Mushrooms are a super food, super fun to grow and just might turn out to be super for the planet. Fungi could potentially solve some of the world’s most pressing problems, like plastic use in our industry.
In 2012, Yale students came across Pestalotiopsis microspora, an endophytic fungus capable of breaking down and digesting polyurethane and living without oxygen. It could clean up landfills from the bottom up. More recently, Katharina Unger, at Utrecht University in the Netherlands, developed an edible fungus (mushroom) that eats plastic and, reportedly, tastes good
Gone are the days when clothes were mended and work boots resoled. Only 9 percent of materials consumed today are reused. A circular economy concept uses nature as a template, utilizing green infrastructures to create new business models; minimizing waste; doing more with less; making the most out of resources; ensuring that products have a second life, where possible; and replacing planned obsolescence with restoration. This is forecasted to generate $4.5 trillion in new output by 2030.
This new ethos is not just for dreamers, either. Big companies such as GM, Annie’s and Unilever are getting on the circular bandwagon. In fact, Unilever’s sustainable brands grew 46 percent faster than the rest of their business in 2018. “As leaders in our industry we have a responsibility to act sustainably and find ways to renew, repair, reuse and recycle,” says Dubow.
Garden Media Group’s complete “2020 Garden Trends Report: Seeing 20/20” is available for free download at grow.gardenmediagroup.com/2020-garden-trends-report. And read GMG’s “GROW!” blog, at grow.gardenmediagroup. com, for trend updates and industry news.
Garden Media Group, based in Kennett Square, Pa., is a boutique PR and marketing firm for the home, garden, horticulture, outdoor living, and lawn-and-landscape industries.

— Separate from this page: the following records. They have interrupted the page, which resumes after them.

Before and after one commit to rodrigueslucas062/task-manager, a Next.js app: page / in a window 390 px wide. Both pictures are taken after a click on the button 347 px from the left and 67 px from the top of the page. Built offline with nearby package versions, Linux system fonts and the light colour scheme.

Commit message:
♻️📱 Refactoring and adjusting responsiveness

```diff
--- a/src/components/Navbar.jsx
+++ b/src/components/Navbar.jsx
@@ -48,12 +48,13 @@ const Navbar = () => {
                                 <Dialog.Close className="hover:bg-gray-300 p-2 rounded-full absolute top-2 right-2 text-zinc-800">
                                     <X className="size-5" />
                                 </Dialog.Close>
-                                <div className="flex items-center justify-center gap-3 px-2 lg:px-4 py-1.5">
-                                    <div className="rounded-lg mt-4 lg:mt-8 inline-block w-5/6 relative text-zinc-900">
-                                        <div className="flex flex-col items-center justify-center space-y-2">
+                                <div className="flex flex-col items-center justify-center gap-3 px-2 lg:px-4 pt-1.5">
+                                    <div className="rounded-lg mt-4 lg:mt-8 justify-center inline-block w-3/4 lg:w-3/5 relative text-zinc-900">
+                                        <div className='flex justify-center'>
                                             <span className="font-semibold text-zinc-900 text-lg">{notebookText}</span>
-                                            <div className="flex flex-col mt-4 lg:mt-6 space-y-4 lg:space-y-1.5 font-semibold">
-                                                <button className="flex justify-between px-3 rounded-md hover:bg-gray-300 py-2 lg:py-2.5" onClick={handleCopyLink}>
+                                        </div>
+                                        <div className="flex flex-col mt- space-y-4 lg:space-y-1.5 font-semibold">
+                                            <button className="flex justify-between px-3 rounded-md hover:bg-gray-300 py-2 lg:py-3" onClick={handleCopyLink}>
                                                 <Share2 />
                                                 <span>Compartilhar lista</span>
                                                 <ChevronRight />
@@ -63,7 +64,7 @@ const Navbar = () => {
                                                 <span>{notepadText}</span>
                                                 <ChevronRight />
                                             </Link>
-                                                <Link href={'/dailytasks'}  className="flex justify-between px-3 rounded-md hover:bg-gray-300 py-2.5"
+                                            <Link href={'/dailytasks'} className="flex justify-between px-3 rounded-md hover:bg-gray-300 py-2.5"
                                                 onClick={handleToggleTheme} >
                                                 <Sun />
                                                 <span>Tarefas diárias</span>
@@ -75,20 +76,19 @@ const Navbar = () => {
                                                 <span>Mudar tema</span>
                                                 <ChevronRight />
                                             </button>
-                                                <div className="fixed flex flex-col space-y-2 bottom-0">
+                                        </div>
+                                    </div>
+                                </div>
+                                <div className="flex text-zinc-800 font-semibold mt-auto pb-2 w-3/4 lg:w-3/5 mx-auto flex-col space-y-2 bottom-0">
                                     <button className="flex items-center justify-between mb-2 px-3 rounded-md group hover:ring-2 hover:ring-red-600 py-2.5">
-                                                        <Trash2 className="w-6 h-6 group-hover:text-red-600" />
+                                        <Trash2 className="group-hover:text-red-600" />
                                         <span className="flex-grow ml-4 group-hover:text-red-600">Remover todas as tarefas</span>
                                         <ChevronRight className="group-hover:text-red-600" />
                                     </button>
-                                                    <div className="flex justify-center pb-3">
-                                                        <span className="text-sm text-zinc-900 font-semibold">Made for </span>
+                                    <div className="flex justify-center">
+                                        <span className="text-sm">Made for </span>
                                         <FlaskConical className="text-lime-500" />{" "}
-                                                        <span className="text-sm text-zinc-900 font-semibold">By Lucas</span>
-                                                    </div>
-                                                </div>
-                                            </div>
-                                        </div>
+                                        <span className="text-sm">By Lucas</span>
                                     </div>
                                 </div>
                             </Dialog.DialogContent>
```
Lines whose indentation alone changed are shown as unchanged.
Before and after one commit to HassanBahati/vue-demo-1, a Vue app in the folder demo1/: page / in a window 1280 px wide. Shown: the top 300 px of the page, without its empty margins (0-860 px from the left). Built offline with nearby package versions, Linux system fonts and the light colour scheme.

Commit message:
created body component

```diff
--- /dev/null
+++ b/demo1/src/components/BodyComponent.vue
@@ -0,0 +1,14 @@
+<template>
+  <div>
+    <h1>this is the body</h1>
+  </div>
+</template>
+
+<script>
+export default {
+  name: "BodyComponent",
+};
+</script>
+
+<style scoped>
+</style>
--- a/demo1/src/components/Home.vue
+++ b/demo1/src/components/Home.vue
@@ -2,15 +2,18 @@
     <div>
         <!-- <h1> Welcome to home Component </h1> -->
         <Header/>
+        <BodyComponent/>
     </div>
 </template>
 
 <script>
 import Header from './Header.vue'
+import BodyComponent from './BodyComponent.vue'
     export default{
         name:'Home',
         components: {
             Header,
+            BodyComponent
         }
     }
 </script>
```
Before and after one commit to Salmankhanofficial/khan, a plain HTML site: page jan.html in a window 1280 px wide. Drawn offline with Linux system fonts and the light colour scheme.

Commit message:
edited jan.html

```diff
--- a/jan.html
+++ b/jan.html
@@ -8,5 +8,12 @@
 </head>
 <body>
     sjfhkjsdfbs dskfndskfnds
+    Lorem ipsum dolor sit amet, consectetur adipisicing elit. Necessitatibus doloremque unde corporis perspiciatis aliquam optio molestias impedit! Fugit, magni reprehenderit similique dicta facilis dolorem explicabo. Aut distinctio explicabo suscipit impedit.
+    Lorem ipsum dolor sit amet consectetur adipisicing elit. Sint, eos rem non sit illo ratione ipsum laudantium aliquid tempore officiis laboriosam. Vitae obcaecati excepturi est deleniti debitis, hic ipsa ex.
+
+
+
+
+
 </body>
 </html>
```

Visit GMG’s website at gardenmediagroup.com, or contact them by email at email@example.com or by phone at (610) 444-3040.